Memoria is not just a root word taken from a dead language. Memoria references a canon of rhetoric, which is about the shaping and presentation of speech. Memoria is about argument and inquiry; it is the recall of points within a debate. That is where established languages of architecture are useful for memorial purposes. We grow up with traditions that seep into our common understanding. Whether or not a person can articulate the differences between each of the Orders, they usually recognize their general connection with institutions dedicated to the common good, and prevailing, positive values that have been commended since antiquity. The fact that our institutions sometimes fail us is not a reason to reject this heritage; it is reason to demand that the institutions–and let’s be clear, we’re talking about people who are in charge of them–live up to their promise. Arguments that these ideals are invalid are cynical at best, and nihilistic at worst.
The Gehry memorial should not be rejected because it is in a modernist style, or because it is too big, too expensive, or will be too hard to maintain. It should be rejected because it fails to do its job to contribute to contemporary public discourse on its subject and will not share that understanding with future generations. It communicates a trendy image that is destined to be outdated, which is not just disrespectful of its subject but an indictment of our public attitude toward history. And if in that way it is indicative of the zeitgeist, it is the emblem of a people who have given up caring about and learning from their own legacy.
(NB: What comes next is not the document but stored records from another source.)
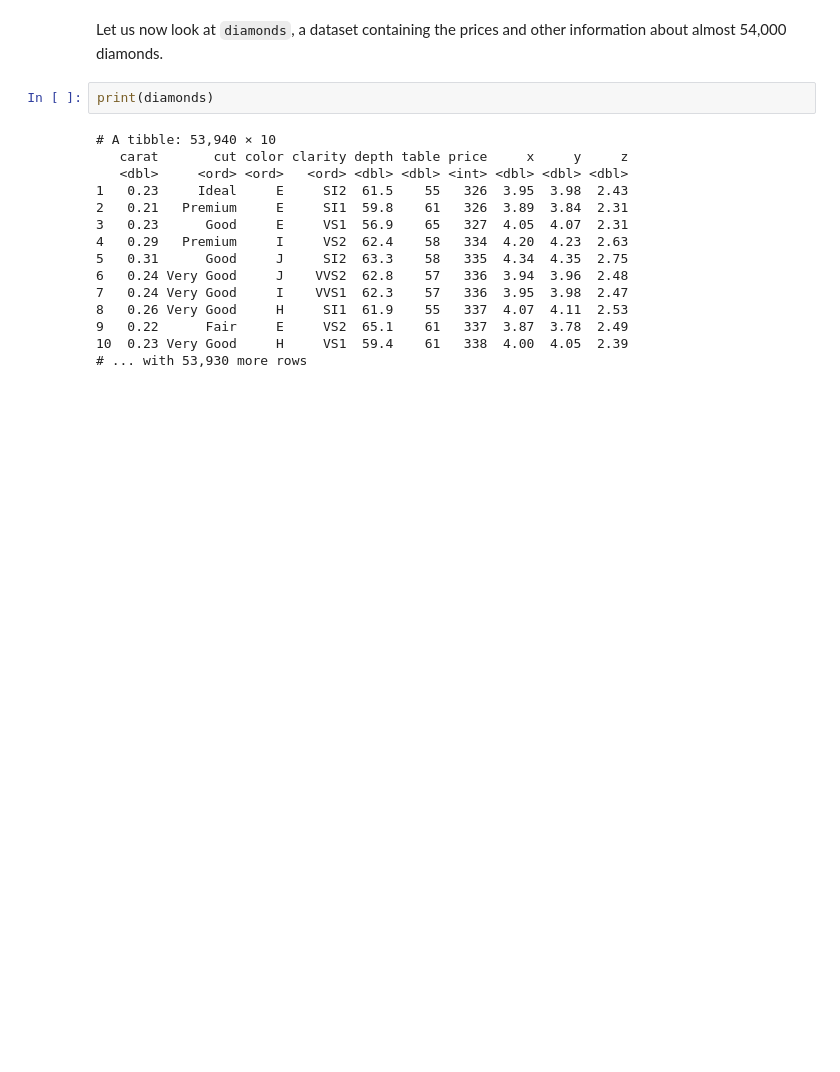
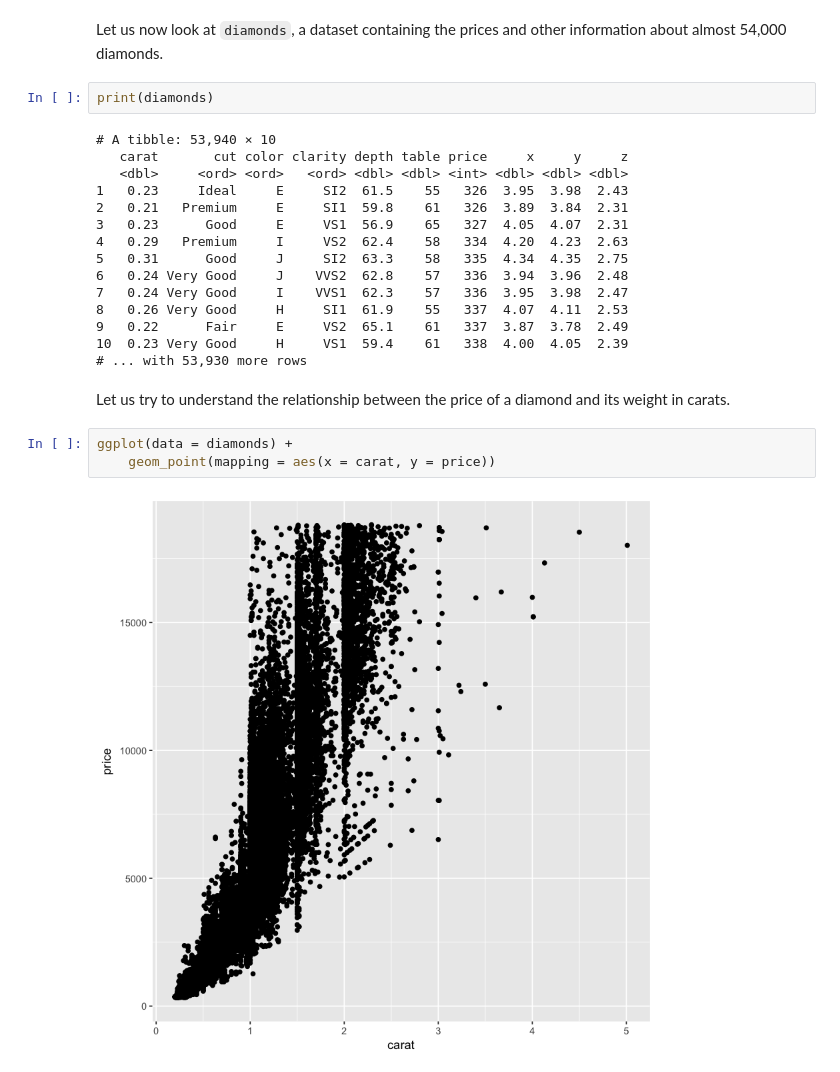
Before and after one commit to ambujtewari/stats306-fall2017, a Jupyter notebook: Lecture00.ipynb, the cells around one changed output. Drawn from its saved outputs; the diff is of its cells as text; blank space fills up the shorter version.

```diff
--- a/Lecture00.ipynb
+++ b/Lecture00.ipynb
@@ -170,3 +170,10 @@ print(diamonds)
 9   0.22      Fair     E     VS2  65.1    61   337  3.87  3.78  2.49
 10  0.23 Very Good     H     VS1  59.4    61   338  4.00  4.05  2.39
 # ... with 53,930 more rows
+# %% [markdown]
+Let us try to understand the relationship between the price of a diamond and its weight in carats.
+# %%
+ggplot(data = diamonds) +
+    geom_point(mapping = aes(x = carat, y = price))
+# %% [output]
+[figure, added]
```
Also changed, not shown: parts of 6 cells of this notebook.
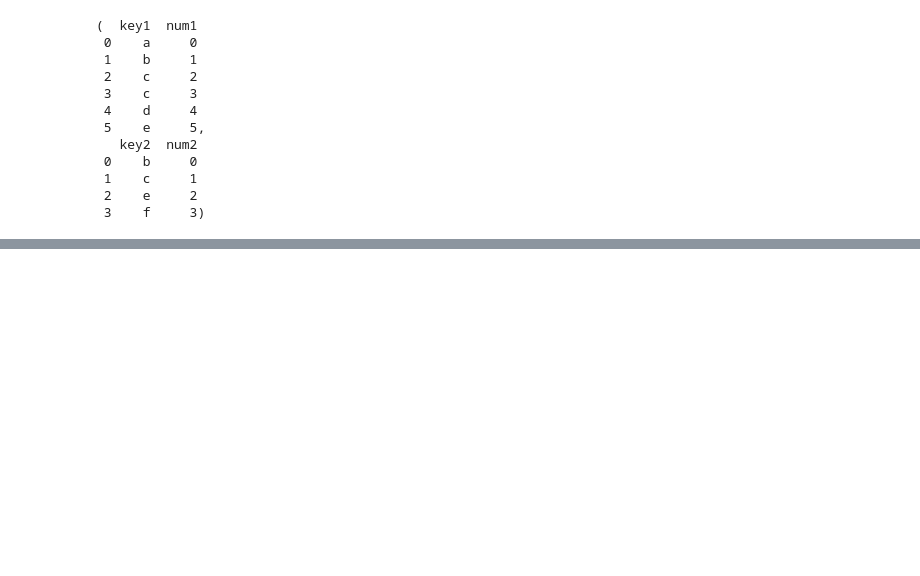
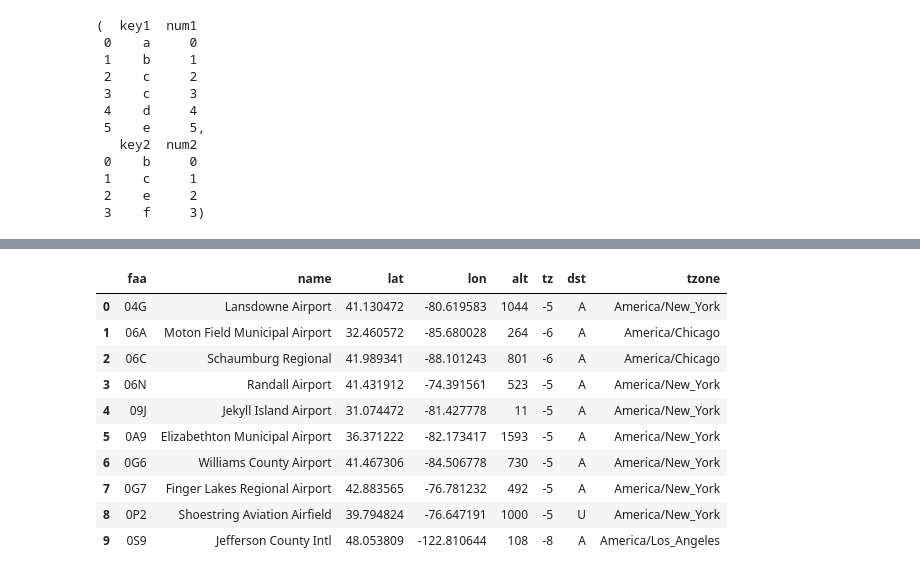
Before and after one commit to KhatiwadaPrajwal056/Data-Science-Training, a Jupyter notebook: kec day 10.ipynb, the cells around one changed output, grey strips where cells are left out. Cells and saved outputs as stored; diff of their text form; code cells hidden in the pictures; blank space fills up the shorter version.

```diff
--- a/kec day 10.ipynb
+++ b/kec day 10.ipynb
@@ -52,0 +303,14 @@ d3,d4
+# %%
+airports.head(10)
+# %% [output]
+|  | faa | name | lat | lon | alt | tz | dst | tzone |
+| 0 | 04G | Lansdowne Airport | 41.130472 | -80.619583 | 1044 | -5 | A | America/New_York |
+| 1 | 06A | Moton Field Municipal Airport | 32.460572 | -85.680028 | 264 | -6 | A | America/Chicago |
+| 2 | 06C | Schaumburg Regional | 41.989341 | -88.101243 | 801 | -6 | A | America/Chicago |
+| 3 | 06N | Randall Airport | 41.431912 | -74.391561 | 523 | -5 | A | America/New_York |
+| 4 | 09J | Jekyll Island Airport | 31.074472 | -81.427778 | 11 | -5 | A | America/New_York |
+| 5 | 0A9 | Elizabethton Municipal Airport | 36.371222 | -82.173417 | 1593 | -5 | A | America/New_York |
+| 6 | 0G6 | Williams County Airport | 41.467306 | -84.506778 | 730 | -5 | A | America/New_York |
+| 7 | 0G7 | Finger Lakes Regional Airport | 42.883565 | -76.781232 | 492 | -5 | A | America/New_York |
+| 8 | 0P2 | Shoestring Aviation Airfield | 39.794824 | -76.647191 | 1000 | -5 | U | America/New_York |
+| 9 | 0S9 | Jefferson County Intl | 48.053809 | -122.810644 | 108 | -8 | A | America/Los_Angeles |
```
Also changed, not shown: parts of 35 cells of this notebook.
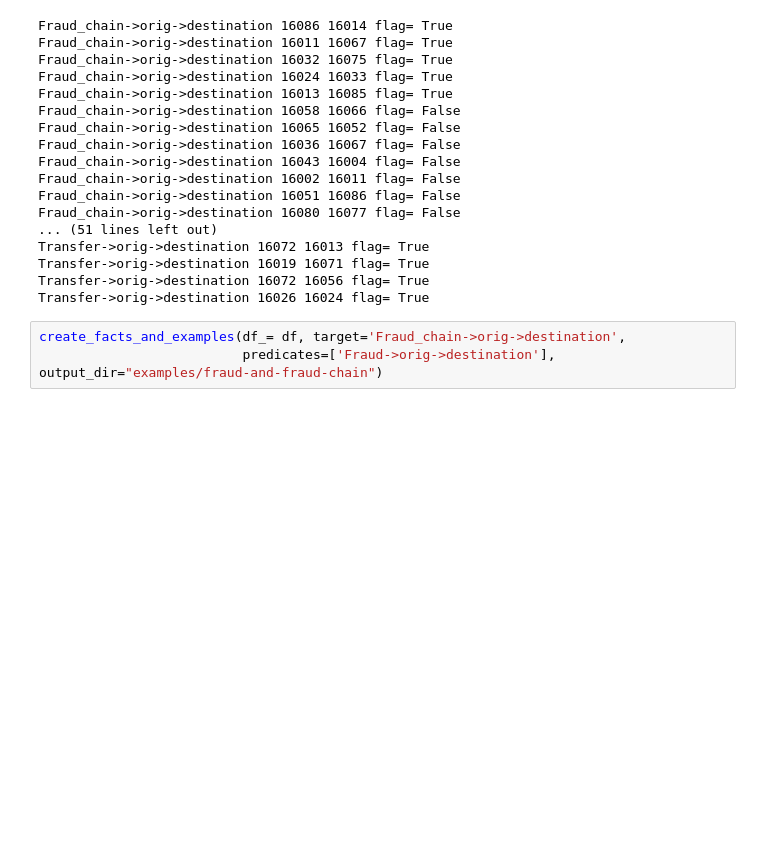
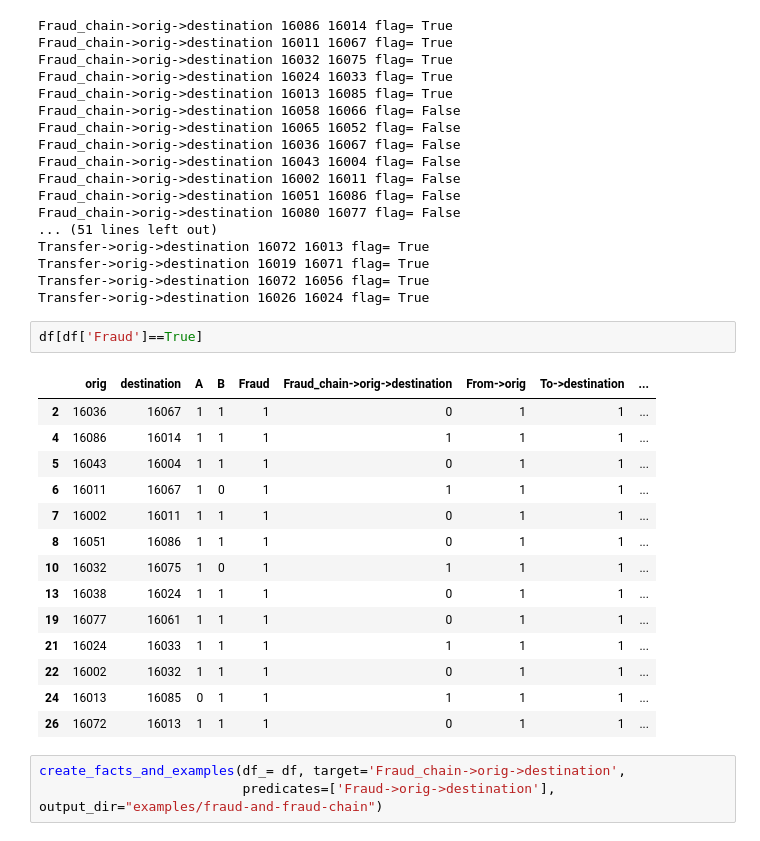
Before and after one commit to wolfbrr/ThesisDS, a Jupyter notebook: create_chain_fraud_no_merchants.ipynb, the cells around one changed output. Drawn from its saved outputs; the diff is of its cells as text; blank space fills up the shorter version.

```diff
--- a/create_chain_fraud_no_merchants.ipynb
+++ b/create_chain_fraud_no_merchants.ipynb
@@ -207,6 +212,23 @@ Transfer->orig->destination 16072 16013 flag= True
 Transfer->orig->destination 16019 16071 flag= True
 Transfer->orig->destination 16072 16056 flag= True
 Transfer->orig->destination 16026 16024 flag= True
+# %%
+df[df['Fraud']==True]
+# %% [output]
+|  | orig | destination | A | B | Fraud | Fraud_chain->orig->destination | From->orig | To->destination | ... |
+| 2 | 16036 | 16067 | 1 | 1 | 1 | 0 | 1 | 1 | ... |
+| 4 | 16086 | 16014 | 1 | 1 | 1 | 1 | 1 | 1 | ... |
+| 5 | 16043 | 16004 | 1 | 1 | 1 | 0 | 1 | 1 | ... |
+| 6 | 16011 | 16067 | 1 | 0 | 1 | 1 | 1 | 1 | ... |
+| 7 | 16002 | 16011 | 1 | 1 | 1 | 0 | 1 | 1 | ... |
+| 8 | 16051 | 16086 | 1 | 1 | 1 | 0 | 1 | 1 | ... |
+| 10 | 16032 | 16075 | 1 | 0 | 1 | 1 | 1 | 1 | ... |
+| 13 | 16038 | 16024 | 1 | 1 | 1 | 0 | 1 | 1 | ... |
+| 19 | 16077 | 16061 | 1 | 1 | 1 | 0 | 1 | 1 | ... |
+| 21 | 16024 | 16033 | 1 | 1 | 1 | 1 | 1 | 1 | ... |
+| 22 | 16002 | 16032 | 1 | 1 | 1 | 0 | 1 | 1 | ... |
+| 24 | 16013 | 16085 | 0 | 1 | 1 | 1 | 1 | 1 | ... |
+| 26 | 16072 | 16013 | 1 | 1 | 1 | 0 | 1 | 1 | ... |
 # %%
 create_facts_and_examples(df_= df, target='Fraud_chain->orig->destination',
                           predicates=['Fraud->orig->destination'], output_dir="examples/fraud-and-fraud-chain")
```
Also changed, not shown: parts of 2 cells of this notebook, 9 other files.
See the Memorial Commission website for best images of the proposal
Ulysses S. Grant Memorial (Henry Merwin Shrady & architect William Pearce Casey, 1902)